Akua Mercy is exceptional and beautifully bitter. You’ve chosen writers that have doses of romantic cynicism they seem to have been battered, tormented and burnt by love. I think all of these pieces hurt. William James’ Kids Like Us Will Be Alone Forever and Anthony Macina’s The Breeze was the closest I came to tearing up. These are wonderful writers to get to know.
I am really proud of that first issue, all the writers are fantastic. I always think back on issue #1 as testing the water, so to speak, and that issues #2 and 3 are much better, but then when I actually re-read issue #1 I realise that it was pretty damn good. Kids Like Us Will Be Alone Forever is one of my favourite poems of all time.
You also use different cover designers, do you look for submissions in cover illustrations as well as words?
I am always on the lookout for submissions of all kinds, the next issue (#4) will even feature some photography which is a first for Paper and Ink. I am lucky enough that I happen to know a lot of very talented artists and illustrators and so far, all but one of the cover illustrations have come from people I know that I have reached out to.

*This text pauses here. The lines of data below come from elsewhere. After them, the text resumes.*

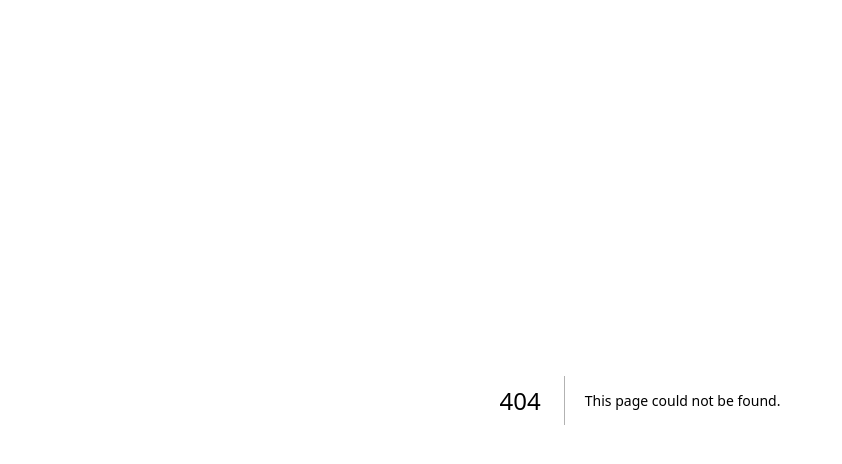
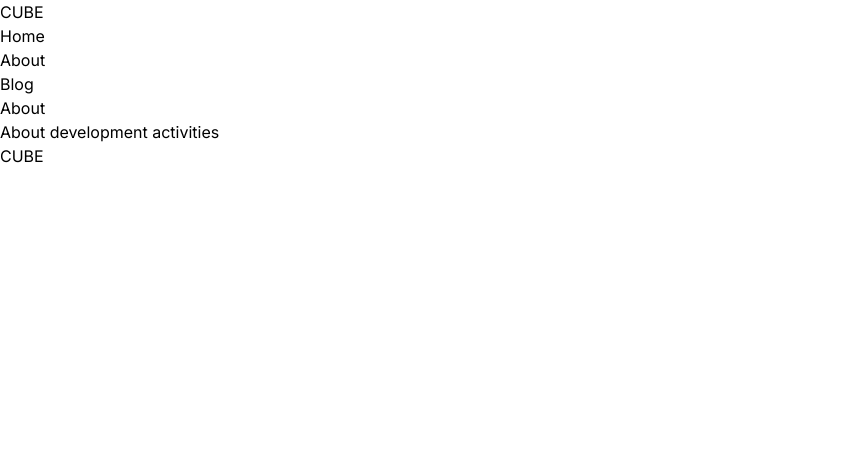
Before and after one commit to Kazuho1222/blog, a Next.js app: page /about in a window 1280 px wide. Before the commit this address had no page. Shown: the top 464 px of the page, without its empty margins (0-842 px from the left). Built offline with nearby package versions, Linux system fonts and the light colour scheme.

Commit message:
first commit

```diff
--- /dev/null
+++ b/app/about/page.tsx
@@ -0,0 +1,9 @@
+import React from 'react'
+import Hero from '../components/hero'
+
+export default function About() {
+  return <Hero
+    title='About'
+    subtitle='About development activities'
+    imageOn={false} />
+}
--- /dev/null
+++ b/app/blog/page.tsx
@@ -0,0 +1,8 @@
+import Hero from '../components/hero'
+
+export default function Blog() {
+  return <Hero
+    title='Blog'
+    subtitle='Recent Posts'
+    imageOn={false} />
+}
--- /dev/null
+++ b/app/components/footer.tsx
@@ -0,0 +1,10 @@
+import React from 'react'
+import Logo from './logo'
+
+export default function Footer() {
+  return (
+    <footer>
+      <Logo />
+    </footer>
+  )
+}
--- /dev/null
+++ b/app/components/header.tsx
@@ -0,0 +1,12 @@
+import React from 'react'
+import Logo from './logo'
+import Nav from './nav'
+
+export default function Header() {
+  return (
+    <header>
+      <Logo />
+      <Nav />
+    </header>
+  )
+}
--- /dev/null
+++ b/app/components/hero.tsx
@@ -0,0 +1,11 @@
+import React from 'react'
+
+export default function Hero({ title, subtitle, imageOn = false }: { title: string, subtitle: string, imageOn: boolean }) {
+  return (
+    <div>
+      <h1>{title}</h1>
+      <p>{subtitle}</p>
+      {imageOn && <figure>[画像]</figure>}
+    </div>
+  )
+}
--- /dev/null
+++ b/app/components/logo.tsx
@@ -0,0 +1,10 @@
+import Link from 'next/link'
+import React from 'react'
+
+export default function Logo() {
+  return (
+    <Link href="/">
+      CUBE
+    </Link>
+  )
+}
--- /dev/null
+++ b/app/components/nav.tsx
@@ -0,0 +1,25 @@
+import Link from 'next/link'
+
+export default function Nav() {
+  return (
+    <nav>
+      <ul>
+        <li>
+          <Link href="/">
+            Home
+          </Link>
+        </li>
+        <li>
+          <Link href="/about">
+            About
+          </Link>
+        </li>
+        <li>
+          <Link href="/blog">
+            Blog
+          </Link>
+        </li>
+      </ul>
+    </nav>
+  )
+}
--- a/app/globals.css
+++ b/app/globals.css
@@ -2,7 +2,7 @@
 @tailwind components;
 @tailwind utilities;
 
-:root {
+/* :root {
   --foreground-rgb: 0, 0, 0;
   --background-start-rgb: 214, 219, 220;
   --background-end-rgb: 255, 255, 255;
@@ -30,4 +30,4 @@ body {
   .text-balance {
     text-wrap: balance;
   }
-}
+} */
--- a/app/layout.tsx
+++ b/app/layout.tsx
@@ -1,11 +1,13 @@
 import type { Metadata } from "next";
 import { Inter } from "next/font/google";
 import "./globals.css";
+import Header from "./components/header";
+import Footer from "./components/footer";
 
 const inter = Inter({ subsets: ["latin"] });
 
 export const metadata: Metadata = {
-  title: "Create Next App",
+  title: "blog",
   description: "Generated by create next app",
 };
 
@@ -15,8 +17,12 @@ export default function RootLayout({
   children: React.ReactNode;
 }>) {
   return (
-    <html lang="en">
-      <body className={inter.className}>{children}</body>
+    <html lang="jp">
+      <body className={inter.className}>
+        <Header />
+        {children}
+        <Footer />
+      </body>
     </html>
   );
 }
--- a/app/page.tsx
+++ b/app/page.tsx
@@ -1,113 +1,15 @@
-import Image from "next/image";
+import Hero from "./components/hero"
 
 export default function Home() {
   return (
-    <main className="flex min-h-screen flex-col items-center justify-between p-24">
-      <div className="z-10 w-full max-w-5xl items-center justify-between font-mono text-sm lg:flex">
-        <p className="fixed left-0 top-0 flex w-full justify-center border-b border-gray-300 bg-gradient-to-b from-zinc-200 pb-6 pt-8 backdrop-blur-2xl dark:border-neutral-800 dark:bg-zinc-800/30 dark:from-inherit lg:static lg:w-auto  lg:rounded-xl lg:border lg:bg-gray-200 lg:p-4 lg:dark:bg-zinc-800/30">
-          Get started by editing&nbsp;
-          <code className="font-mono font-bold">app/page.tsx</code>
-        </p>
-        <div className="fixed bottom-0 left-0 flex h-48 w-full items-end justify-center bg-gradient-to-t from-white via-white dark:from-black dark:via-black lg:static lg:size-auto lg:bg-none">
-          <a
-            className="pointer-events-none flex place-items-center gap-2 p-8 lg:pointer-events-auto lg:p-0"
-            href="https://vercel.com?utm_source=create-next-app&utm_medium=appdir-template&utm_campaign=create-next-app"
-            target="_blank"
-            rel="noopener noreferrer"
-          >
-            By{" "}
-            <Image
-              src="/vercel.svg"
-              alt="Vercel Logo"
-              className="dark:invert"
-              width={100}
-              height={24}
-              priority
-            />
-          </a>
-        </div>
-      </div>
-
-      <div className="relative z-[-1] flex place-items-center before:absolute before:h-[300px] before:w-full before:-translate-x-1/2 before:rounded-full before:bg-gradient-radial before:from-white before:to-transparent before:blur-2xl before:content-[''] after:absolute after:-z-20 after:h-[180px] after:w-full after:translate-x-1/3 after:bg-gradient-conic after:from-sky-200 after:via-blue-200 after:blur-2xl after:content-[''] before:dark:bg-gradient-to-br before:dark:from-transparent before:dark:to-blue-700 before:dark:opacity-10 after:dark:from-sky-900 after:dark:via-[#0141ff] after:dark:opacity-40 sm:before:w-[480px] sm:after:w-[240px] before:lg:h-[360px]">
-        <Image
-          className="relative dark:drop-shadow-[0_0_0.3rem_#ffffff70] dark:invert"
-          src="/next.svg"
-          alt="Next.js Logo"
-          width={180}
-          height={37}
-          priority
+    <>
+      <main>
+        <Hero
+          title="CUBE"
+          subtitle="アウトプットしていくサイト"
+          imageOn
         />
-      </div>
-
-      <div className="mb-32 grid text-center lg:mb-0 lg:w-full lg:max-w-5xl lg:grid-cols-4 lg:text-left">
-        <a
-          href="https://nextjs.org/docs?utm_source=create-next-app&utm_medium=appdir-template&utm_campaign=create-next-app"
-          className="group rounded-lg border border-transparent px-5 py-4 transition-colors hover:border-gray-300 hover:bg-gray-100 hover:dark:border-neutral-700 hover:dark:bg-neutral-800/30"
-          target="_blank"
-          rel="noopener noreferrer"
-        >
-          <h2 className="mb-3 text-2xl font-semibold">
-            Docs{" "}
-            <span className="inline-block transition-transform group-hover:translate-x-1 motion-reduce:transform-none">
-              -&gt;
-            </span>
-          </h2>
-          <p className="m-0 max-w-[30ch] text-sm opacity-50">
-            Find in-depth information about Next.js features and API.
-          </p>
-        </a>
-
-        <a
-          href="https://nextjs.org/learn?utm_source=create-next-app&utm_medium=appdir-template-tw&utm_campaign=create-next-app"
-          className="group rounded-lg border border-transparent px-5 py-4 transition-colors hover:border-gray-300 hover:bg-gray-100 hover:dark:border-neutral-700 hover:dark:bg-neutral-800/30"
-          target="_blank"
-          rel="noopener noreferrer"
-        >
-          <h2 className="mb-3 text-2xl font-semibold">
-            Learn{" "}
-            <span className="inline-block transition-transform group-hover:translate-x-1 motion-reduce:transform-none">
-              -&gt;
-            </span>
-          </h2>
-          <p className="m-0 max-w-[30ch] text-sm opacity-50">
-            Learn about Next.js in an interactive course with&nbsp;quizzes!
-          </p>
-        </a>
-
-        <a
-          href="https://vercel.com/templates?framework=next.js&utm_source=create-next-app&utm_medium=appdir-template&utm_campaign=create-next-app"
-          className="group rounded-lg border border-transparent px-5 py-4 transition-colors hover:border-gray-300 hover:bg-gray-100 hover:dark:border-neutral-700 hover:dark:bg-neutral-800/30"
-          target="_blank"
-          rel="noopener noreferrer"
-        >
-          <h2 className="mb-3 text-2xl font-semibold">
-            Templates{" "}
-            <span className="inline-block transition-transform group-hover:translate-x-1 motion-reduce:transform-none">
-              -&gt;
-            </span>
-          </h2>
-          <p className="m-0 max-w-[30ch] text-sm opacity-50">
-            Explore starter templates for Next.js.
-          </p>
-        </a>
-
-        <a
-          href="https://vercel.com/new?utm_source=create-next-app&utm_medium=appdir-template&utm_campaign=create-next-app"
-          className="group rounded-lg border border-transparent px-5 py-4 transition-colors hover:border-gray-300 hover:bg-gray-100 hover:dark:border-neutral-700 hover:dark:bg-neutral-800/30"
-          target="_blank"
-          rel="noopener noreferrer"
-        >
-          <h2 className="mb-3 text-2xl font-semibold">
-            Deploy{" "}
-            <span className="inline-block transition-transform group-hover:translate-x-1 motion-reduce:transform-none">
-              -&gt;
-            </span>
-          </h2>
-          <p className="m-0 max-w-[30ch] text-balance text-sm opacity-50">
-            Instantly deploy your Next.js site to a shareable URL with Vercel.
-          </p>
-        </a>
-      </div>
-    </main>
-  );
+      </main>
+    </>
+  )
 }
```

As a fan of the fanzine, what are some of the best literary ones out there, (besides your own of course). That you regularly follow?
There are some really fantastic lit zines out there. Just in the UK alone you have PUSH which actually launched in the same month as Paper and Ink, however they just put out their 13th issue. The work ethic of editor Joe England is incredible. He sells the zines outside football matches, and shifts a bucket load of them! Then there is Hand Job which launched last year as well. It is a real old school cut and paste zine which features some fantastic writers. There is a lot of crossover in the contributors between our three zines and a real community spirit between us. I don’t think it is a coincidence that we all appeared at around the same time- we’re all fighting the same fight.
The second and third issues Home and Destination Unknown are exponentially gaining thickness.
Like I said earlier, I always saw issue #1 as just ‘testing the water’. I knew that if it went well and people responded to it I would go bigger and better, and that philosophy will continue with future issues. Issue #4 is going to be a bumper one! The theme of which is ‘identity’ and I have had some fantastic submissions so far.
So you’re getting some good feedback and interest in your zine?
The feedback has been incredible. When I released the first issue I was worried that no one would be interested and I’d be stuck with piles of zines that I couldn’t shift but that wasn’t a problem at all. Don’t get me wrong, I’m not exactly about to give up my day job, but the response has been great. I’m just happy that I can give unknown and up and coming writers a platform to showcase their work, that’s the best feeling in the world.
What is the next submission topic and how does one get involved?
The theme of the next issue is ‘identity’ and the deadline for submissions is 1st December so there is still plenty of time for people to get involved. I’m looking for short stories, flash fiction and poetry of no longer than 1500 words and illustrations in black and white only.
Just send them along to email@example.com